The problem before us then is: What are the due process requirements attendant to the deprivation of the petitioner's right to continue in his employment? The statute, §  48-6105, provides that he may be removed for cause after an opportunity for a hearing. A hearing was had and cause was therein established. But did the hearing comport with due process requirements? We have previously said that the purpose of giving the board authority to discharge such employees is to protect the public interest but that the purpose of the hearing is to protect the accused employee and that formal procedure is required, not to foreclose judicial review, but as a protection to the one charged. State ex rel. Felthoff v. Richards, supra.
We acknowledge that the proceedings before administrative bodies are not required to be conducted with all of the procedural safeguards afforded by judicial proceedings,  even when such proceedings are judicial in nature. We accept a lower standard in proceedings before quasi-judicial bodies because it would be unworkable to do otherwise.
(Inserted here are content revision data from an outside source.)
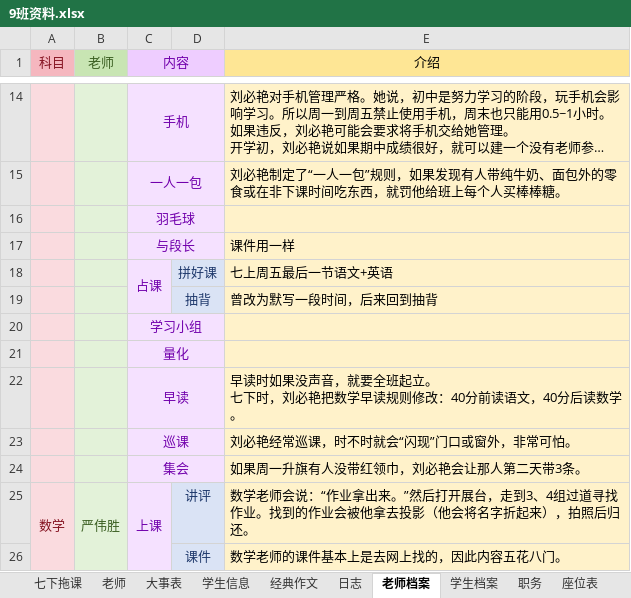
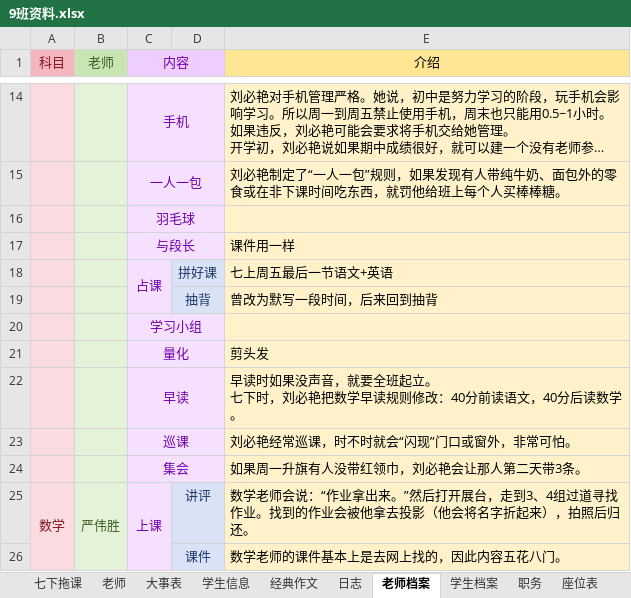
Before and after one commit to dsywy1698/dsywy1698.github.io, an Excel workbook: c/9班资料.xlsx, sheet 老师档案, drawn as a sheet; only a part is shown, gaps mark what is left out; long unchanged cells end in …; values as stored, in another font and other column widths than the file's, no borders; the diff names each change by its address in the sheet, - before the commit and + after, or states it on an @@ line.

```diff
--- a/c/9班资料.xlsx (sheet 老师档案)
+++ b/c/9班资料.xlsx (sheet 老师档案)
-E21 (介绍): (empty)
+E21 (介绍): 剪头发
```
Also changed, not shown: 2 other files.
There are, nevertheless, standards below which we should not go. These standards, logically, should be at the highest level that is workable under the circumstances. "The formality and procedural requisites for the hearing can vary, depending upon the importance of the interests involved and the nature of the subsequent proceedings." Boddie v. Connecticut (1971), 401 U.S. 371, 378, 91 S.Ct. 780, 28 L.Ed.2d 113.
Although the statute recites that the appeal shall be heard by the court de novo, this is not literally true. This has been held to mean, not that the issues at the hearing before the board are heard and determined anew, but rather that new issues are formed and determined.
"* * * a review or appeal to the courts from an administrative order or decision is limited to a consideration of whether or not the order was  made in conformity with proper legal procedure, is based upon substantial evidence, and does not violate any constitutional, statutory, or legal principle. * * *." State ex rel. Public Service Commission v. Boone Circuit Court, etc. (1956), 236 Ind. 202, 211, 138 N.E.2d 4.
Insofar as the findings of fact by an administrative board are concerned, the reviewing court is bound by them, if they are supported by the evidence. It may not substitute its  judgment for that of the board. Kinzel v. Rettinger (1972), 151 Ind. App. 119, 277 N.E.2d 913. With the authority of the reviewing court so limited, it is imperative that a strict test of impartiality be applied to the fact finding procedure. The evidence will be heard and the facts determined but once. If the facts are to be fairly determined then it must occur at this stage of the proceedings. It is essential that the fact finders comport to due process standards. It also follows that the fact finding process should be free of suspicion or appearance of impropriety.
The Board of Public Works and Safety of the respondent city was, at the time of the hearing, composed of the city controller and the city attorney. By statute, the city civil engineer would also be a member of such board (Burns § 48-1215, IC 18-2-1-4.2), but the city was then without an engineer, and the board was functioning with only two members, which did constitute a quorum.
The city attorney is required by statute to be the legal adviser of all the city's departments and officers. He is required to conduct all legal proceedings authorized by the act establishing the office, including those necessary or advisable for the protection or enforcement of the rights of the city or of the public. Burns § 48-1801, IC 18-1-6-13. The city attorney, in such capacity represented the complaining party, the City Fire Department, acting through its chief.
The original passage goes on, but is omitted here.